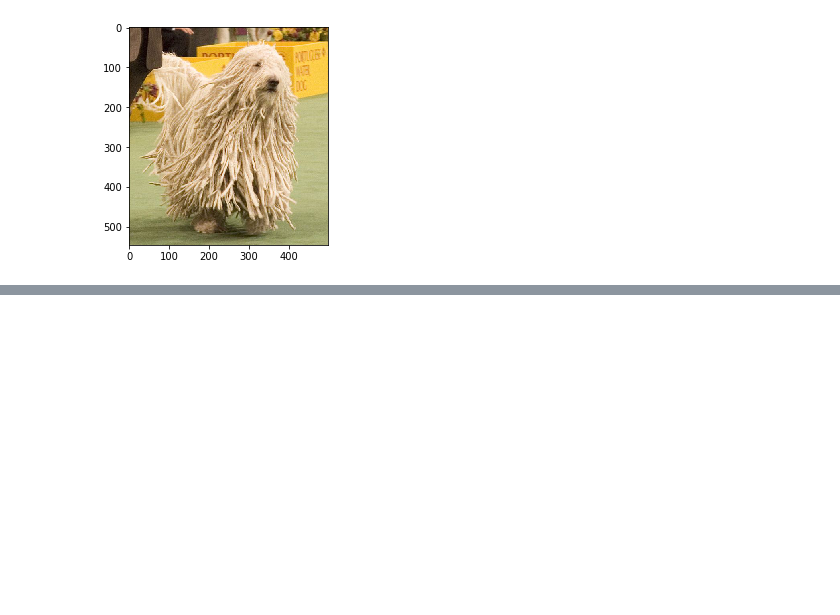
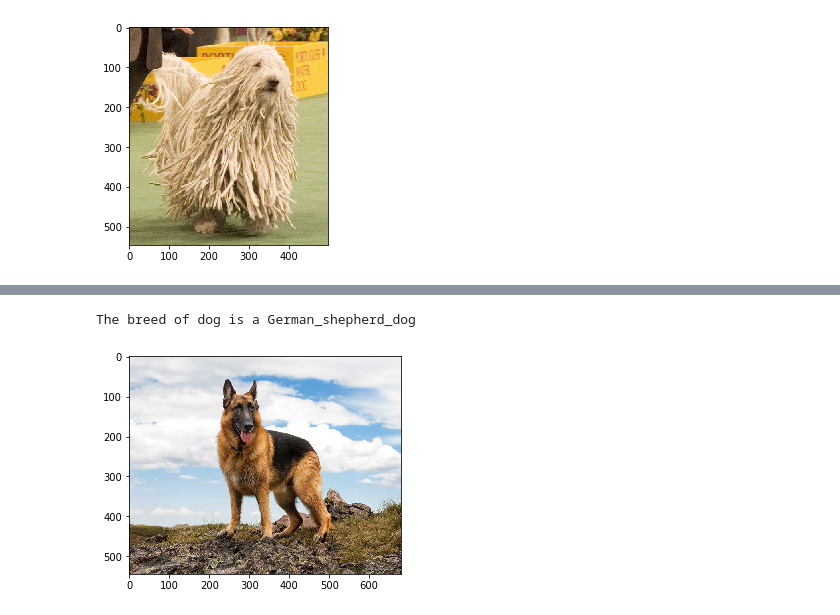
Before and after one commit to sangamek/dog-project, a Jupyter notebook: dog_app.ipynb, the cells around one changed output, grey strips where cells are left out. Drawn from its saved outputs; the diff is of its cells as text; code cells hidden in the pictures; blank space fills up the shorter version.

```diff
--- a/dog_app.ipynb
+++ b/dog_app.ipynb
@@ -792,0 +812,5 @@ The breed of dog is a Komondor
+# %%
+ResNet50_predict_breed('Images/Dog2.jpg')
+# %% [output]
+The breed of dog is a German_shepherd_dog
+[figure, added]
```
Also changed, not shown: parts of 9 cells of this notebook, 1 other file.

◇ ◇ ◇ ◇

§ WHAT YOU HAVE TO DO
Only the records themselves, retyped exactly, belong in the answer; please leave all images behind.

§ TASK ANSWER
Before and after one commit to sangamek/dog-project, a Jupyter notebook: dog_app.ipynb, the cells around one changed output, grey strips where cells are left out. Drawn from its saved outputs; the diff is of its cells as text; code cells hidden in the pictures; blank space fills up the shorter version.

```diff
--- a/dog_app.ipynb
+++ b/dog_app.ipynb
@@ -792,0 +812,5 @@ The breed of dog is a Komondor
+# %%
+ResNet50_predict_breed('Images/Dog2.jpg')
+# %% [output]
+The breed of dog is a German_shepherd_dog
+[figure, added]
```
Also changed, not shown: parts of 9 cells of this notebook, 1 other file.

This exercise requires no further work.